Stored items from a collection
══════
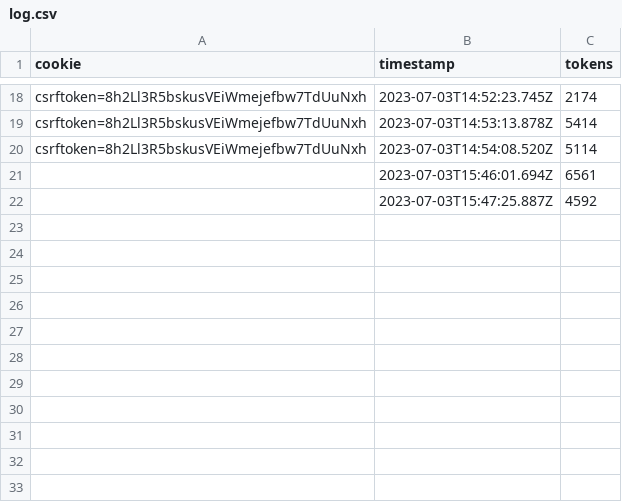
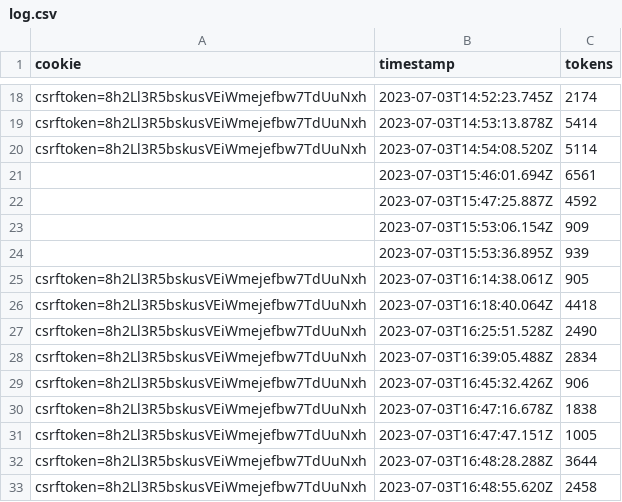
Before and after one commit to Meng-V/smartchatbot, a CSV file: log.csv, drawn as a sheet; only a part is shown, gaps mark what is left out; the diff names each change by its address in the sheet, - before the commit and + after, or states it on an @@ line.

```diff
--- a/log.csv
+++ b/log.csv
+row 23:  | 2023-07-03T15:53:06.154Z | 909
+row 24:  | 2023-07-03T15:53:36.895Z | 939
+row 25: csrftoken=8h2Ll3R5bskusVEiWmejefbw7TdUuNxh | 2023-07-03T16:14:38.061Z | 905
+row 26: csrftoken=8h2Ll3R5bskusVEiWmejefbw7TdUuNxh | 2023-07-03T16:18:40.064Z | 4418
+row 27: csrftoken=8h2Ll3R5bskusVEiWmejefbw7TdUuNxh | 2023-07-03T16:25:51.528Z | 2490
+row 28: csrftoken=8h2Ll3R5bskusVEiWmejefbw7TdUuNxh | 2023-07-03T16:39:05.488Z | 2834
+row 29: csrftoken=8h2Ll3R5bskusVEiWmejefbw7TdUuNxh | 2023-07-03T16:45:32.426Z | 906
+row 30: csrftoken=8h2Ll3R5bskusVEiWmejefbw7TdUuNxh | 2023-07-03T16:47:16.678Z | 1838
+row 31: csrftoken=8h2Ll3R5bskusVEiWmejefbw7TdUuNxh | 2023-07-03T16:47:47.151Z | 1005
+row 32: csrftoken=8h2Ll3R5bskusVEiWmejefbw7TdUuNxh | 2023-07-03T16:48:28.288Z | 3644
+row 33: csrftoken=8h2Ll3R5bskusVEiWmejefbw7TdUuNxh | 2023-07-03T16:48:55.620Z | 2458
```
Also changed, not shown: 2 other files.
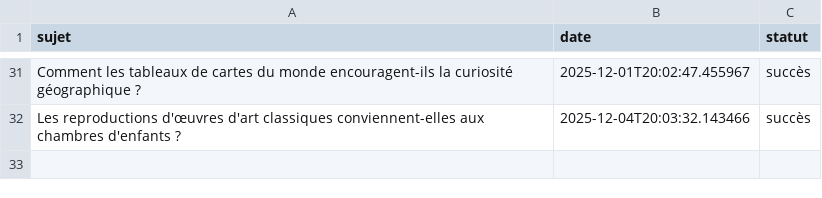
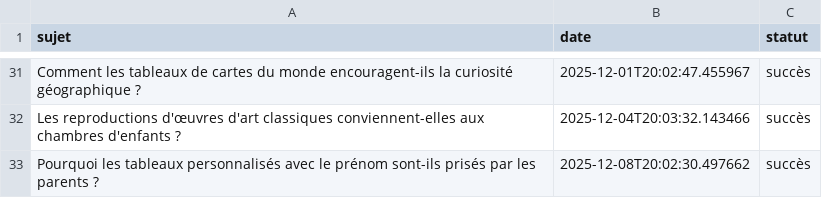
Before and after one commit to Metalosmose21/Chambre-d-enfant-1, a CSV file: sujets_traites.csv, drawn as a sheet; only a part is shown, gaps mark what is left out; the diff names each change by its address in the sheet, - before the commit and + after, or states it on an @@ line.

```diff
--- a/sujets_traites.csv
+++ b/sujets_traites.csv
+row 33: Pourquoi les tableaux personnalisés avec le prénom sont-ils prisés par les parents ? | 2025-12-08T20:02:30.497662 | succès
```
Also changed, not shown: sujets.csv.
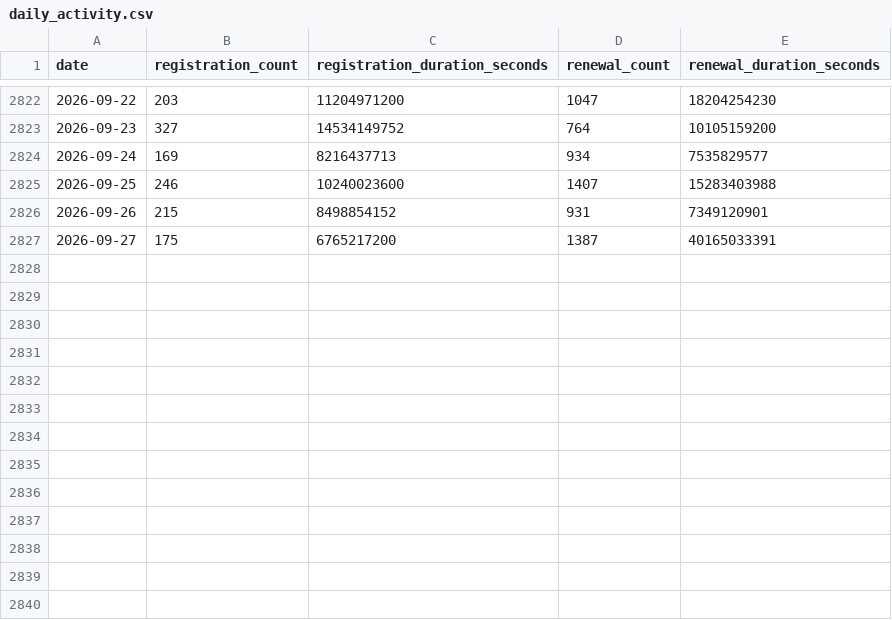
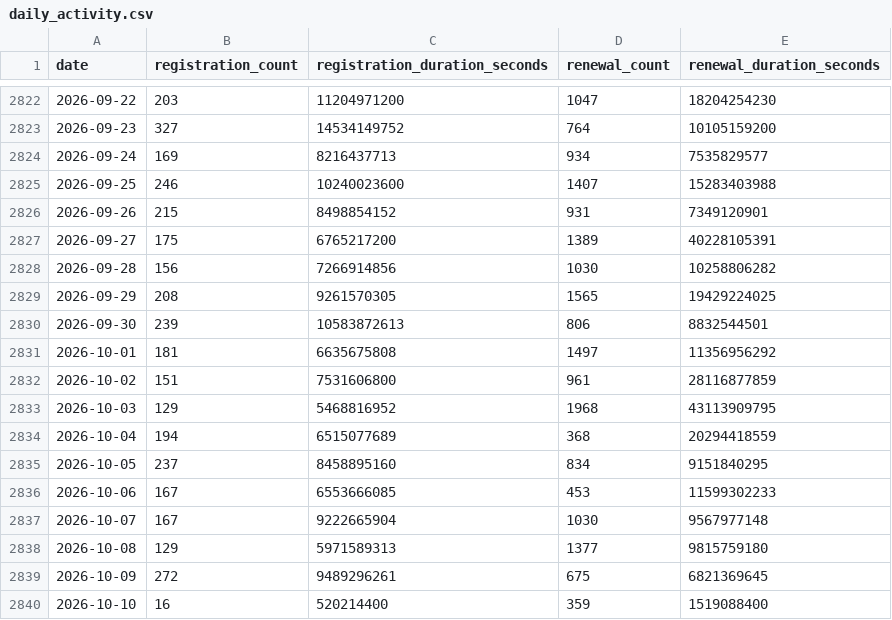
Before and after one commit to gskril/ens-data, a CSV file: data/daily_activity.csv, drawn as a sheet; only a part is shown, gaps mark what is left out.

```diff
--- a/data/daily_activity.csv
+++ b/data/daily_activity.csv
@@ -2826,2 +2826,15 @@ date,registration_count,registration_duration_seconds,renewal_count,renewal_dura
 2026-09-26,215,8498854152,931,7349120901
-2026-09-27,175,6765217200,1387,40165033391
+2026-09-27,175,6765217200,1389,40228105391
+2026-09-28,156,7266914856,1030,10258806282
+2026-09-29,208,9261570305,1565,19429224025
+2026-09-30,239,10583872613,806,8832544501
+2026-10-01,181,6635675808,1497,11356956292
+2026-10-02,151,7531606800,961,28116877859
+2026-10-03,129,5468816952,1968,43113909795
+2026-10-04,194,6515077689,368,20294418559
+2026-10-05,237,8458895160,834,9151840295
+2026-10-06,167,6553666085,453,11599302233
+2026-10-07,167,9222665904,1030,9567977148
+2026-10-08,129,5971589313,1377,9815759180
+2026-10-09,272,9489296261,675,6821369645
+2026-10-10,16,520214400,359,1519088400
```
Also changed, not shown: data/daily_eth_usd.csv, data/daily_revenue.csv, 3 other files.
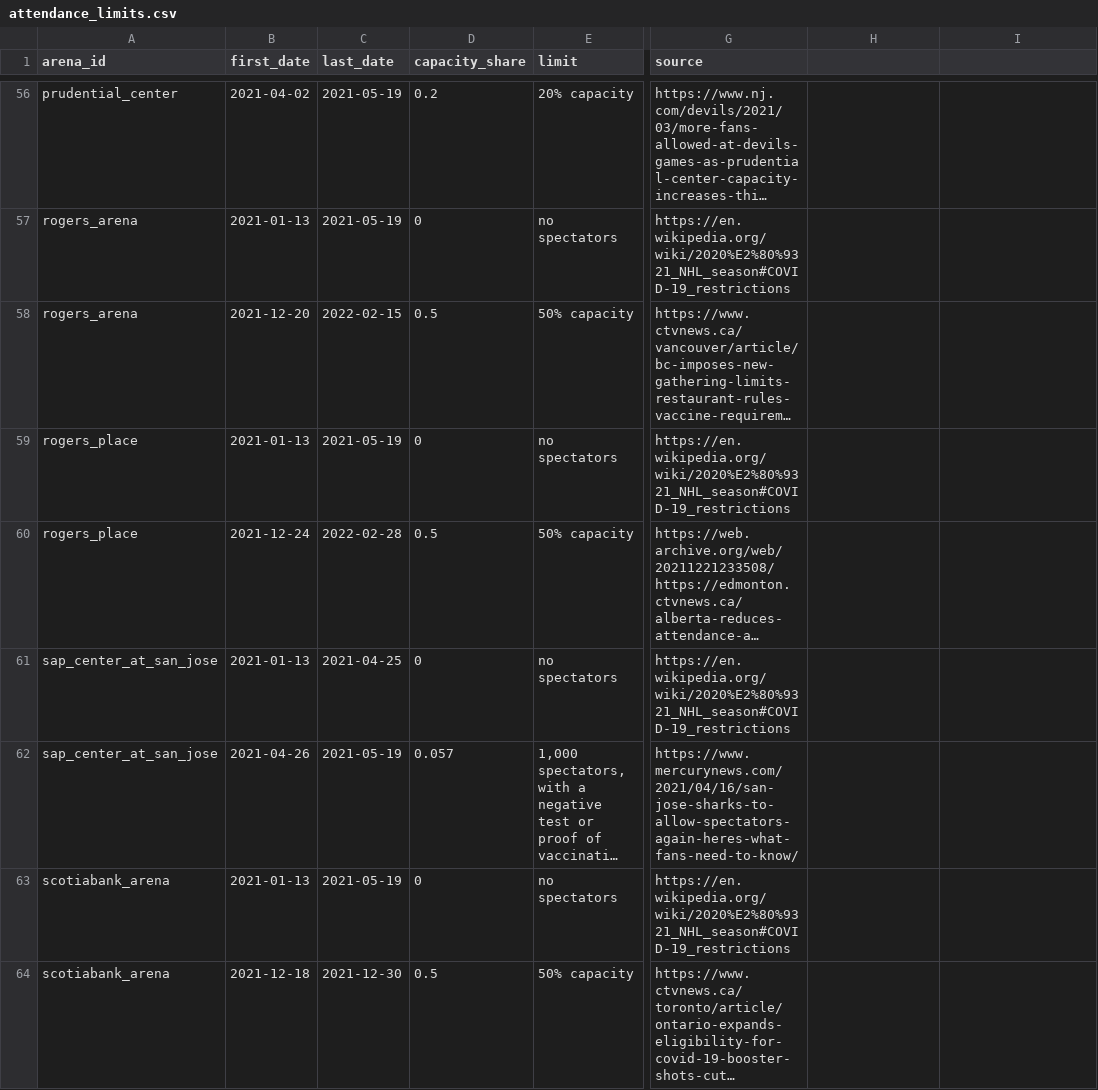
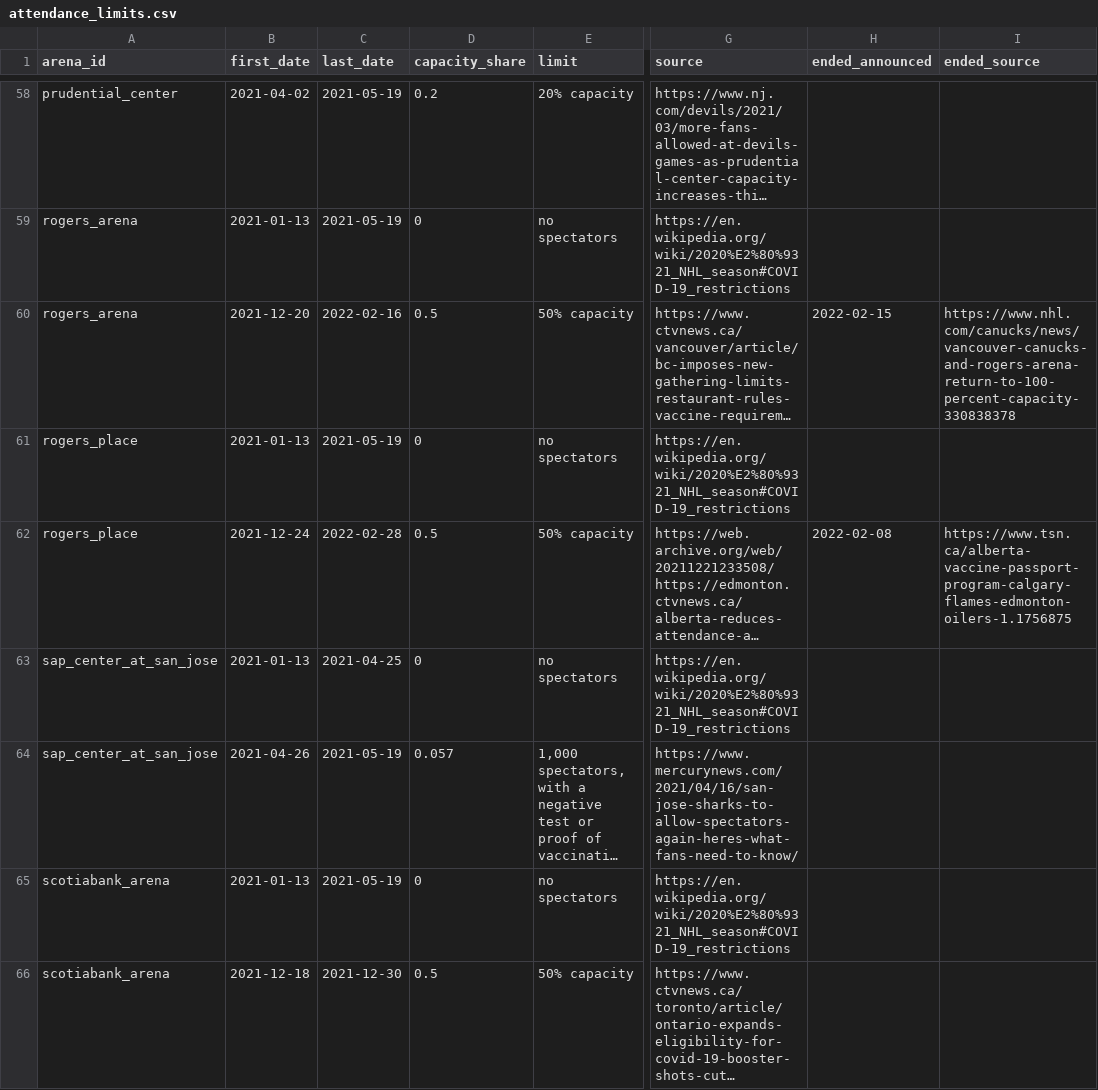
Before and after one commit to HeikkiMatias/nhl-edge, a CSV file: src/nhl_edge/reference/attendance_limits.csv, drawn as a sheet; only a part is shown, gaps mark what is left out; long unchanged cells end in …; addresses are those after the commit; the diff covers the shown part only; the diff names each change by its address in the sheet, - before the commit and + after, or states it on an @@ line.

```diff
--- a/src/nhl_edge/reference/attendance_limits.csv
+++ b/src/nhl_edge/reference/attendance_limits.csv
-H1: (empty)
+H1: ended_announced
-I1: (empty)
+I1: ended_source
-C60 (last_date): 2022-02-15
+C60 (last_date): 2022-02-16
-H60 (ended_announced): (empty)
+H60 (ended_announced): 2022-02-15
-I60 (ended_source): (empty)
+I60 (ended_source): https://www.nhl.com/canucks/news/vancouver-canucks-and-rogers-arena-return-to-100-percent-capacity-330838378
-H62 (ended_announced): (empty)
+H62 (ended_announced): 2022-02-08
-I62 (ended_source): (empty)
+I62 (ended_source): https://www.tsn.ca/alberta-vaccine-passport-program-calgary-flames-edmonton-oilers-1.1756875
```
Also changed, not shown: 2 added rows and 31 edited cells elsewhere in this file, 5 other files.
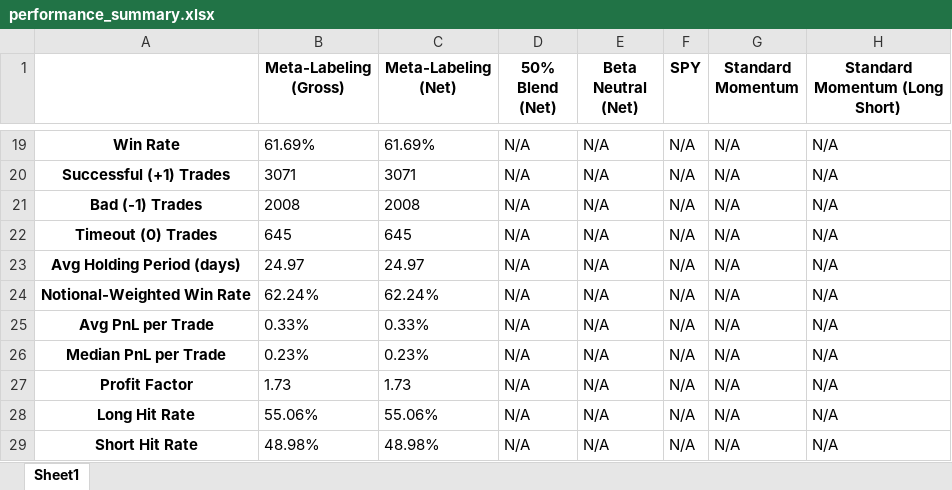
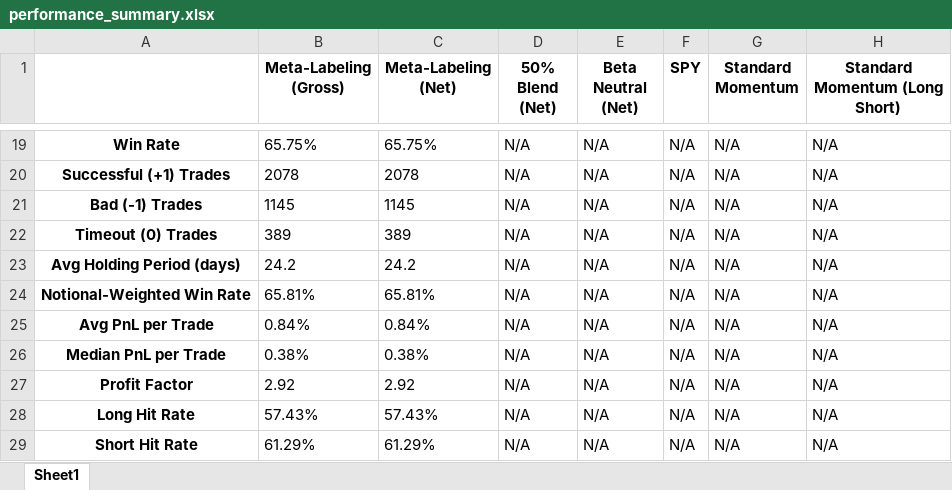
Before and after one commit to gautierpetit/meta-labeling-alpha-filter, an Excel workbook: results/performance_summary.xlsx, sheet Sheet1, drawn as a sheet; only a part is shown, gaps mark what is left out; values as stored, in another font and other column widths than the file's, no borders; the diff covers the shown part only; the diff names each change by its address in the sheet, - before the commit and + after, or states it on an @@ line.

```diff
--- a/results/performance_summary.xlsx (sheet Sheet1)
+++ b/results/performance_summary.xlsx (sheet Sheet1)
-B19 (Meta-Labeling (Gross)): 61.69%
+B19 (Meta-Labeling (Gross)): 65.75%
-C19 (Meta-Labeling (Net)): 61.69%
+C19 (Meta-Labeling (Net)): 65.75%
-B20 (Meta-Labeling (Gross)): 3071
+B20 (Meta-Labeling (Gross)): 2078
-C20 (Meta-Labeling (Net)): 3071
+C20 (Meta-Labeling (Net)): 2078
-B21 (Meta-Labeling (Gross)): 2008
+B21 (Meta-Labeling (Gross)): 1145
-C21 (Meta-Labeling (Net)): 2008
+C21 (Meta-Labeling (Net)): 1145
-B22 (Meta-Labeling (Gross)): 645
+B22 (Meta-Labeling (Gross)): 389
-C22 (Meta-Labeling (Net)): 645
+C22 (Meta-Labeling (Net)): 389
-B23 (Meta-Labeling (Gross)): 24.97
+B23 (Meta-Labeling (Gross)): 24.2
-C23 (Meta-Labeling (Net)): 24.97
+C23 (Meta-Labeling (Net)): 24.2
-B24 (Meta-Labeling (Gross)): 62.24%
+B24 (Meta-Labeling (Gross)): 65.81%
-C24 (Meta-Labeling (Net)): 62.24%
+C24 (Meta-Labeling (Net)): 65.81%
-B25 (Meta-Labeling (Gross)): 0.33%
+B25 (Meta-Labeling (Gross)): 0.84%
-C25 (Meta-Labeling (Net)): 0.33%
+C25 (Meta-Labeling (Net)): 0.84%
-B26 (Meta-Labeling (Gross)): 0.23%
+B26 (Meta-Labeling (Gross)): 0.38%
-C26 (Meta-Labeling (Net)): 0.23%
+C26 (Meta-Labeling (Net)): 0.38%
-B27 (Meta-Labeling (Gross)): 1.73
+B27 (Meta-Labeling (Gross)): 2.92
-C27 (Meta-Labeling (Net)): 1.73
+C27 (Meta-Labeling (Net)): 2.92
-B28 (Meta-Labeling (Gross)): 55.06%
+B28 (Meta-Labeling (Gross)): 57.43%
-C28 (Meta-Labeling (Net)): 55.06%
+C28 (Meta-Labeling (Net)): 57.43%
-B29 (Meta-Labeling (Gross)): 48.98%
+B29 (Meta-Labeling (Gross)): 61.29%
-C29 (Meta-Labeling (Net)): 48.98%
+C29 (Meta-Labeling (Net)): 61.29%
```
Also changed, not shown: 64 edited cells elsewhere in this sheet, 27 other files.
══════
Could you return exactly the lines above from the line with "Before and after one commit to HeikkiMatias/nhl-edge, a" to the line with "Also changed, not shown: 2 added", both included, and nothing else?

Before and after one commit to HeikkiMatias/nhl-edge, a CSV file: src/nhl_edge/reference/attendance_limits.csv, drawn as a sheet; only a part is shown, gaps mark what is left out; long unchanged cells end in …; addresses are those after the commit; the diff covers the shown part only; the diff names each change by its address in the sheet, - before the commit and + after, or states it on an @@ line.

```diff
--- a/src/nhl_edge/reference/attendance_limits.csv
+++ b/src/nhl_edge/reference/attendance_limits.csv
-H1: (empty)
+H1: ended_announced
-I1: (empty)
+I1: ended_source
-C60 (last_date): 2022-02-15
+C60 (last_date): 2022-02-16
-H60 (ended_announced): (empty)
+H60 (ended_announced): 2022-02-15
-I60 (ended_source): (empty)
+I60 (ended_source): https://www.nhl.com/canucks/news/vancouver-canucks-and-rogers-arena-return-to-100-percent-capacity-330838378
-H62 (ended_announced): (empty)
+H62 (ended_announced): 2022-02-08
-I62 (ended_source): (empty)
+I62 (ended_source): https://www.tsn.ca/alberta-vaccine-passport-program-calgary-flames-edmonton-oilers-1.1756875
```
Also changed, not shown: 2 added rows and 31 edited cells elsewhere in this file, 5 other files.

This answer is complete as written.